WHAT IS NEEDED =>
Look through the records and copy every line in which "authoritative" appears.

Records contained in a dataset =>
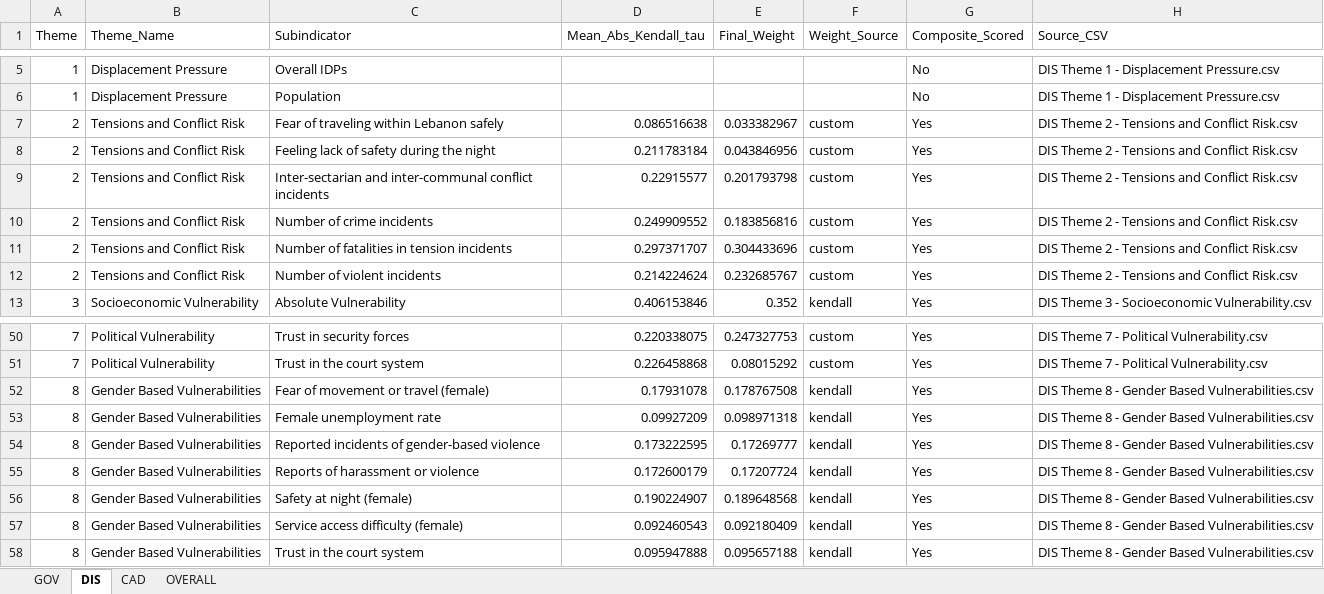
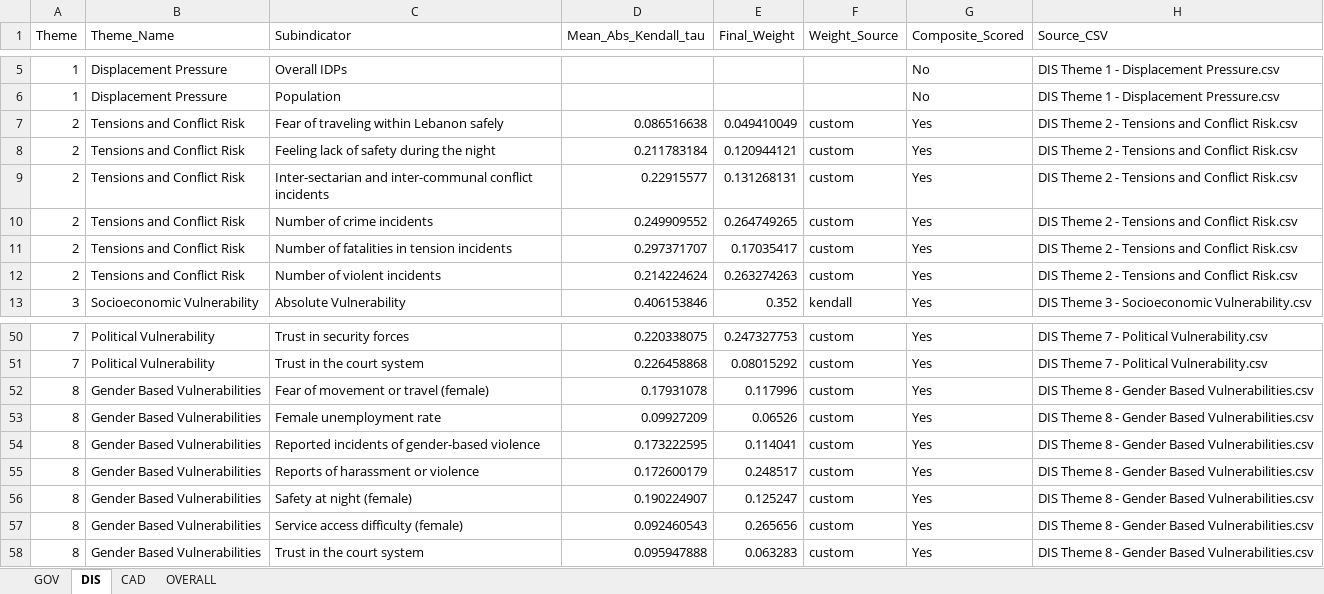
Before and after one commit to m-szigeti/LB_DEV, an Excel workbook: Automated_Pipeline/CUSTOM/REPORTS/Indicator_Weights_Summary.xlsx, sheet DIS, drawn as a sheet; only a part is shown, gaps mark what is left out; values as stored, in another font and other column widths than the file's, no borders; the diff names each change by its address in the sheet, - before the commit and + after, or states it on an @@ line.

Commit message:
New Layers with new weights

```diff
--- a/Automated_Pipeline/CUSTOM/REPORTS/Indicator_Weights_Summary.xlsx (sheet DIS)
+++ b/Automated_Pipeline/CUSTOM/REPORTS/Indicator_Weights_Summary.xlsx (sheet DIS)
-E7 (Final_Weight): 0.033382967
+E7 (Final_Weight): 0.049410049
-E8 (Final_Weight): 0.043846956
+E8 (Final_Weight): 0.120944121
-E9 (Final_Weight): 0.201793798
+E9 (Final_Weight): 0.131268131
-E10 (Final_Weight): 0.183856816
+E10 (Final_Weight): 0.264749265
-E11 (Final_Weight): 0.304433696
+E11 (Final_Weight): 0.17035417
-E12 (Final_Weight): 0.232685767
+E12 (Final_Weight): 0.263274263
-E52 (Final_Weight): 0.178767508
+E52 (Final_Weight): 0.117996
-F52:F58 (Weight_Source): kendall
+F52:F58 (Weight_Source): custom
-E53 (Final_Weight): 0.098971318
+E53 (Final_Weight): 0.06526
-E54 (Final_Weight): 0.17269777
+E54 (Final_Weight): 0.114041
-E55 (Final_Weight): 0.17207724
+E55 (Final_Weight): 0.248517
-E56 (Final_Weight): 0.189648568
+E56 (Final_Weight): 0.125247
-E57 (Final_Weight): 0.092180409
+E57 (Final_Weight): 0.265656
-E58 (Final_Weight): 0.095657188
+E58 (Final_Weight): 0.063283
```
Also changed, not shown: sheet OVERALL, Automated_Pipeline/DEFAULT/REPORTS/Indicator_Weights_Summary.xlsx, 31 other files.
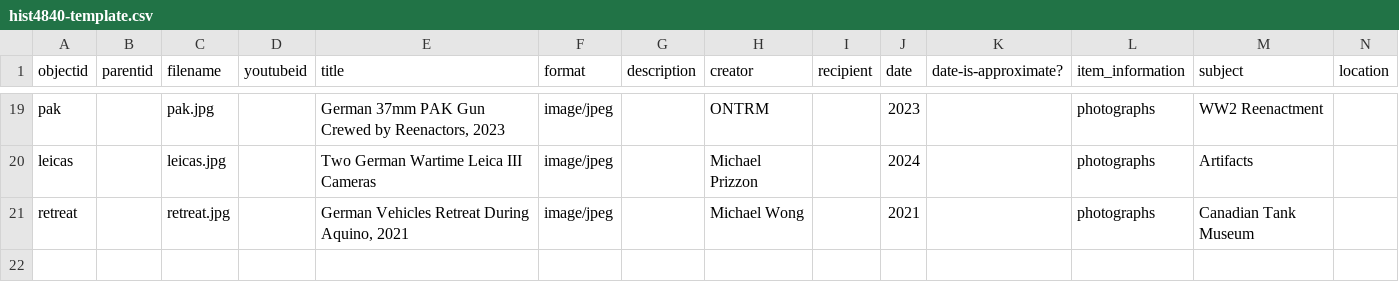
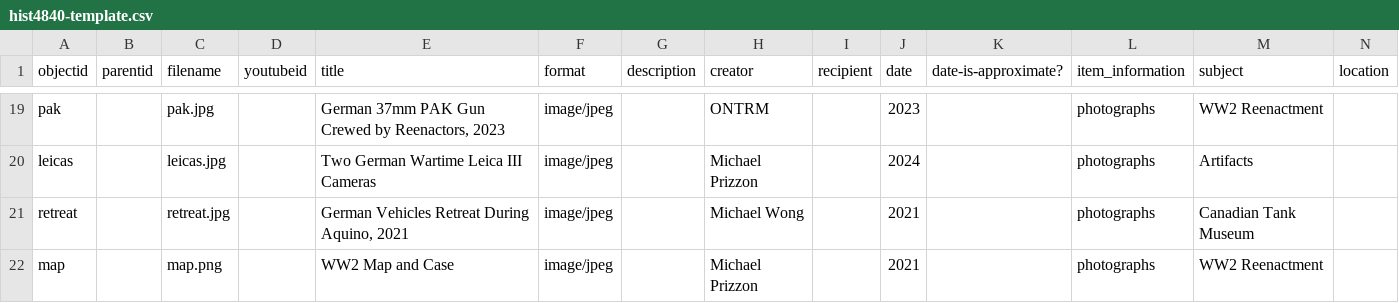
Before and after one commit to BusiedBat306/HIST4840-template, a CSV file: _data/hist4840-template.csv, drawn as a sheet; only a part is shown, gaps mark what is left out; rows hold the shown columns only; the diff names each change by its address in the sheet, - before the commit and + after, or states it on an @@ line.

Commit message:
Add files via upload

```diff
--- a/_data/hist4840-template.csv
+++ b/_data/hist4840-template.csv
+row 22: map |  | map.png |  | WW2 Map and Case | image/jpeg |  | Michael Prizzon |  | 2021 |  | photographs | WW2 Reenactment
```
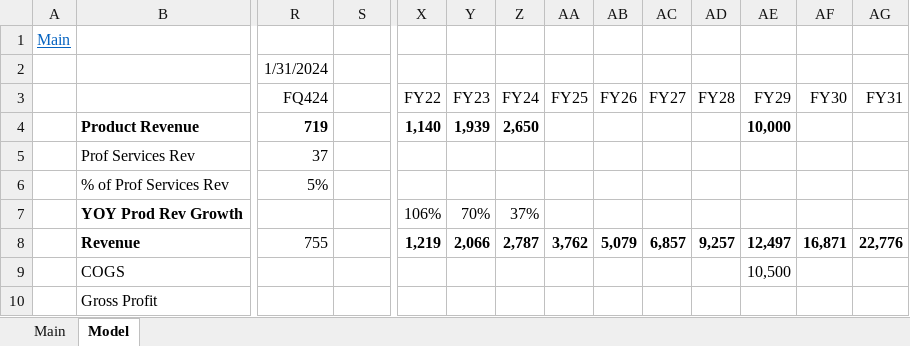
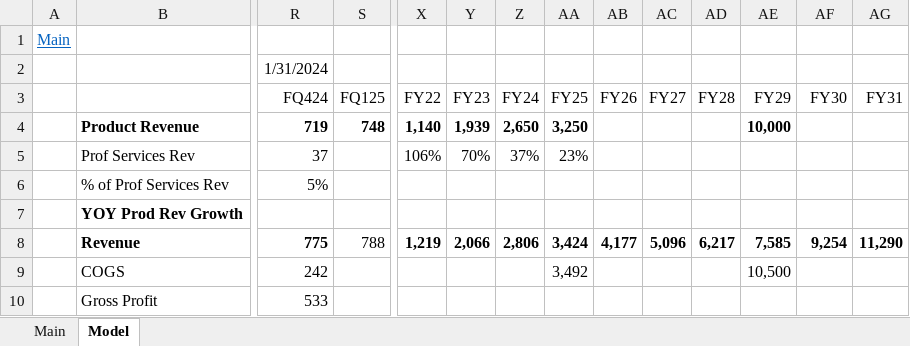
Before and after one commit to jeffersonhwang/models, an Excel workbook: SNOW.xlsx, sheet Model, drawn as a sheet; only a part is shown, gaps mark what is left out; values as stored, in another font and other column widths than the file's, no borders; charts and pictures not drawn; the diff covers the shown part only; the diff names each change by its address in the sheet, - before the commit and + after, or states it on an @@ line.

Commit message:
update models

```diff
--- a/SNOW.xlsx (sheet Model)
+++ b/SNOW.xlsx (sheet Model)
-S3: (empty)
+S3: FQ125
-S4: (empty)
+S4: 748
-AA4: (empty)
+AA4: 3,250
-X5: (empty)
+X5: 106%
-Y5: (empty)
+Y5: 70%
-Z5: (empty)
+Z5: 37%
-AA5: (empty)
+AA5: 23%
-X7: 106%
+X7: (empty)
-Y7: 70%
+Y7: (empty)
-Z7: 37%
+Z7: (empty)
-R8: 755
+R8: 775
-R8 bold: off
+R8 bold: on
-S8: (empty)
+S8: 788
-Z8: 2,787
+Z8: 2,806
-AA8: 3,762
+AA8: 3,424
-AB8: 5,079
+AB8: 4,177
-AC8: 6,857
+AC8: 5,096
-AD8: 9,257
+AD8: 6,217
-AE8: 12,497
+AE8: 7,585
-AF8: 16,871
+AF8: 9,254
-AG8: 22,776
+AG8: 11,290
-R9: (empty)
+R9: 242
-AA9: (empty)
+AA9: 3,492
-R10: (empty)
+R10: 533
```
Also changed, not shown: 102 edited cells and cell formats elsewhere in this sheet, sheet Main, NOW.xlsx, 1 other file.
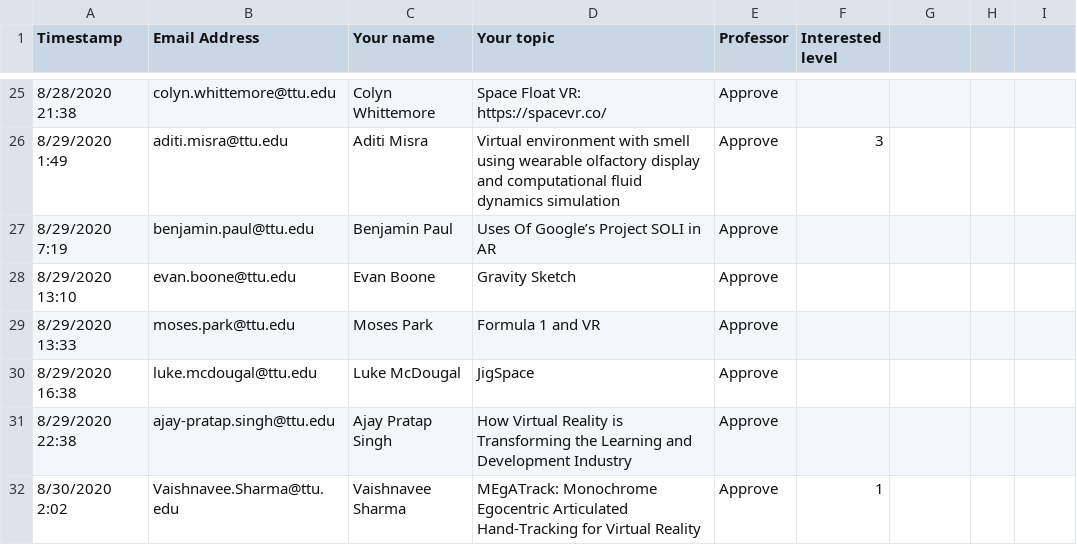
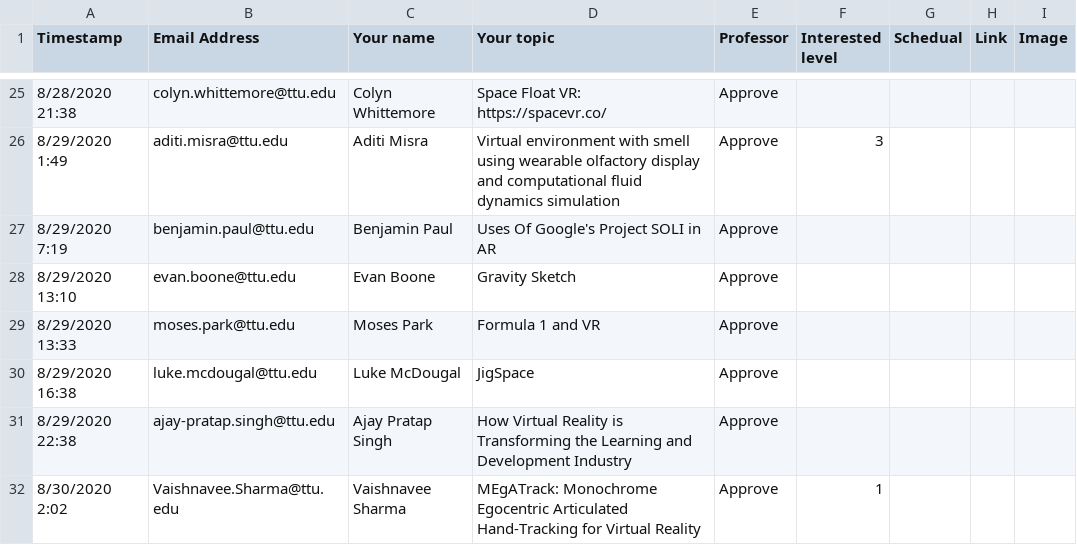
Before and after one commit to iDataVisualizationLab/CS5331-VirtualReality-Fall2020, a CSV file: StudentChoices/CS4331 and CS5331_ Student choice (Responses) - Form Responses 1.csv, drawn as a sheet; only a part is shown, gaps mark what is left out; the diff names each change by its address in the sheet, - before the commit and + after, or states it on an @@ line.

```diff
--- a/StudentChoices/CS4331 and CS5331_ Student choice (Responses) - Form Responses 1.csv
+++ b/StudentChoices/CS4331 and CS5331_ Student choice (Responses) - Form Responses 1.csv
-G1: (empty)
+G1: Schedual
-H1: (empty)
+H1: Link
-I1: (empty)
+I1: Image
-D27 (Your topic): Uses Of Google’s Project SOLI in AR
+D27 (Your topic): Uses Of Google's Project SOLI in AR
```
Also changed, not shown: 2 other files.
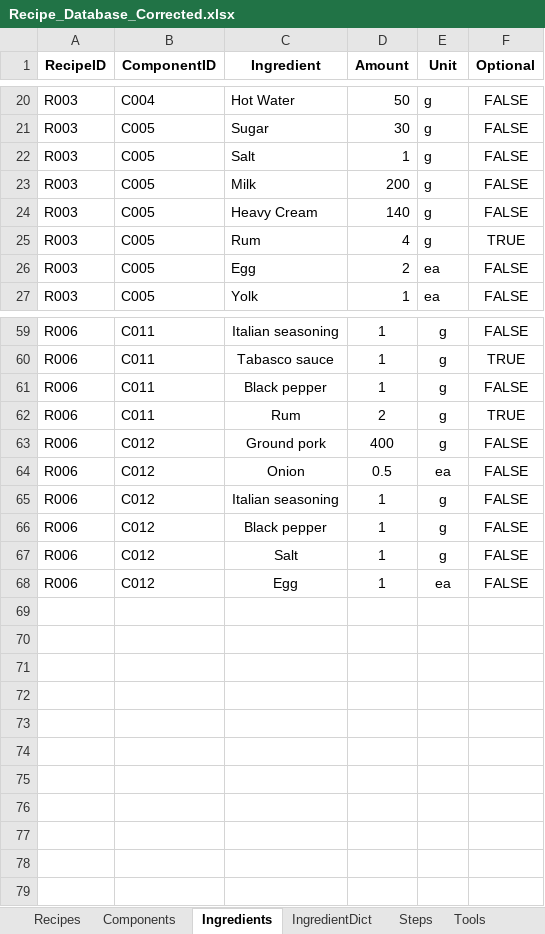
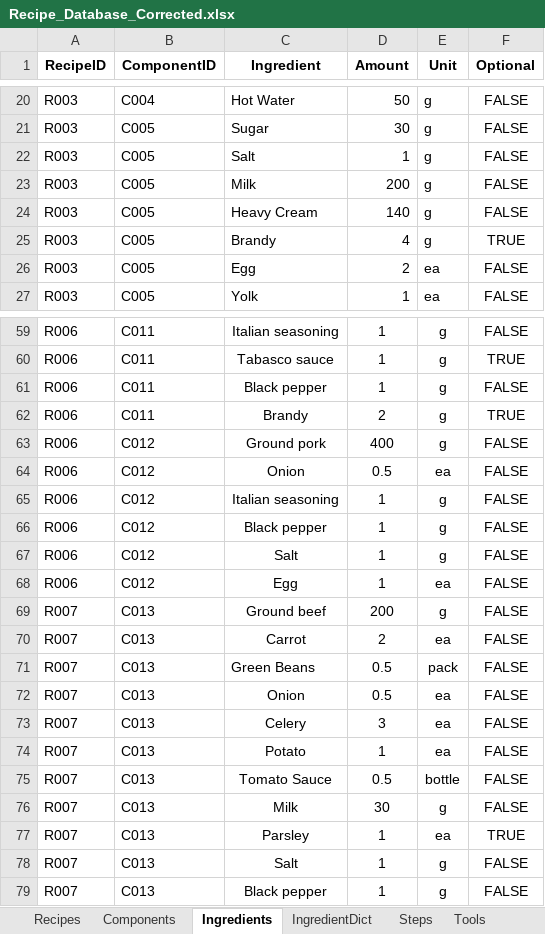
Before and after one commit to imangu919/recipe-ingredient-calculator, an Excel workbook: Recipe_Database_Corrected.xlsx, sheet Ingredients, drawn as a sheet; only a part is shown, gaps mark what is left out; values as stored, in another font and other column widths than the file's, no borders; the diff names each change by its address in the sheet, - before the commit and + after, or states it on an @@ line.

```diff
--- a/Recipe_Database_Corrected.xlsx (sheet Ingredients)
+++ b/Recipe_Database_Corrected.xlsx (sheet Ingredients)
-C25 (Ingredient): Rum
+C25 (Ingredient): Brandy
-C62 (Ingredient): Rum
+C62 (Ingredient): Brandy
+row 69: R007 | C013 | Ground beef | 200 | g | FALSE
+row 70: R007 | C013 | Carrot | 2 | ea | FALSE
+row 71: R007 | C013 | Green Beans | 0.5 | pack | FALSE
+row 72: R007 | C013 | Onion | 0.5 | ea | FALSE
+row 73: R007 | C013 | Celery | 3 | ea | FALSE
+row 74: R007 | C013 | Potato | 1 | ea | FALSE
+row 75: R007 | C013 | Tomato Sauce | 0.5 | bottle | FALSE
+row 76: R007 | C013 | Milk | 30 | g | FALSE
+row 77: R007 | C013 | Parsley | 1 | ea | TRUE
+row 78: R007 | C013 | Salt | 1 | g | FALSE
+row 79: R007 | C013 | Black pepper | 1 | g | FALSE
```
Also changed, not shown: sheet Steps, sheet IngredientDict, sheet Tools, sheet Recipes, sheet Components, 1 other file.
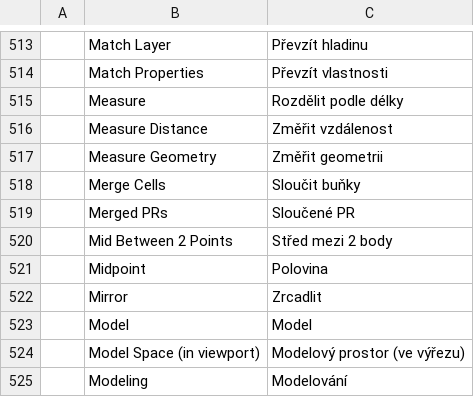
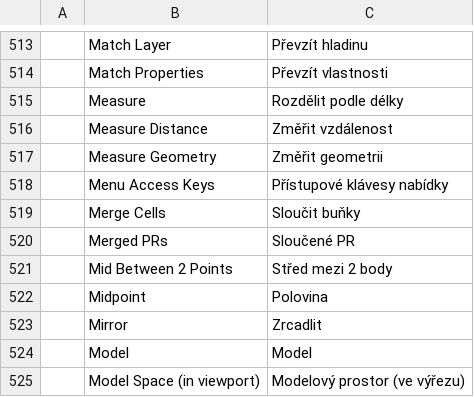
Before and after one commit to Ilaiyabharathyr/CadCraft, a TSV file: crates/ui-egui/src/i18n/cs.tsv, drawn as a sheet; only a part is shown, gaps mark what is left out; the shorter side is filled out with more unchanged rows; the diff names each change by its address in the sheet, - before the commit and + after, or states it on an @@ line.

```diff
--- a/crates/ui-egui/src/i18n/cs.tsv
+++ b/crates/ui-egui/src/i18n/cs.tsv
+row 518:  | Menu Access Keys | Přístupové klávesy nabídky
```
Also changed, not shown: crates/ui-egui/src/i18n/es.tsv, crates/ui-egui/src/i18n/it.tsv, 12 other files.
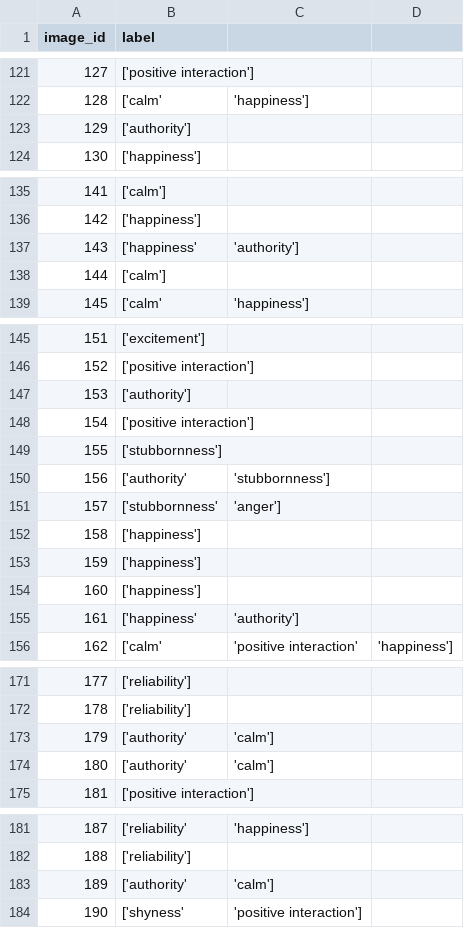
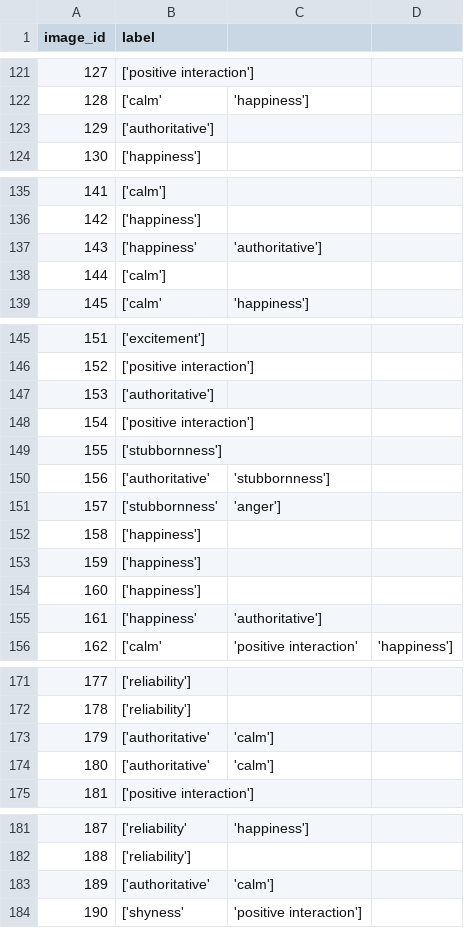
Before and after one commit to TehilaNaki/Body-Language-Analysis, a CSV file: POSE_DETECTION/data/annotations.csv, drawn as a sheet; only a part is shown, gaps mark what is left out; the diff covers the shown part only.

```diff
--- a/POSE_DETECTION/data/annotations.csv
+++ b/POSE_DETECTION/data/annotations.csv
@@ -122,3 +122,3 @@ image_id,label
 128,['calm', 'happiness']
-129,['authority']
+129,['authoritative']
 130,['happiness']
@@ -136,3 +136,3 @@ image_id,label
 142,['happiness']
-143,['happiness', 'authority']
+143,['happiness', 'authoritative']
 144,['calm']
@@ -146,6 +146,6 @@ image_id,label
 152,['positive interaction']
-153,['authority']
+153,['authoritative']
 154,['positive interaction']
 155,['stubbornness']
-156,['authority', 'stubbornness']
+156,['authoritative', 'stubbornness']
 157,['stubbornness', 'anger']
@@ -154,3 +154,3 @@ image_id,label
 160,['happiness']
-161,['happiness', 'authority']
+161,['happiness', 'authoritative']
 162,['calm', 'positive interaction', 'happiness']
@@ -172,4 +172,4 @@ image_id,label
 178,['reliability']
-179,['authority', 'calm']
-180,['authority', 'calm']
+179,['authoritative', 'calm']
+180,['authoritative', 'calm']
 181,['positive interaction']
@@ -182,3 +182,3 @@ image_id,label
 188,['reliability']
-189,['authority', 'calm']
+189,['authoritative', 'calm']
 190,['shyness', 'positive interaction']
```
Also changed, not shown: 5 added rows, 2 removed rows and 19 edited cells elsewhere in this file, 10 other files.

EXPECTED ANSWER =>
+129,['authoritative']
+143,['happiness', 'authoritative']
+153,['authoritative']
+156,['authoritative', 'stubbornness']
+161,['happiness', 'authoritative']
+179,['authoritative', 'calm']
+180,['authoritative', 'calm']
+189,['authoritative', 'calm']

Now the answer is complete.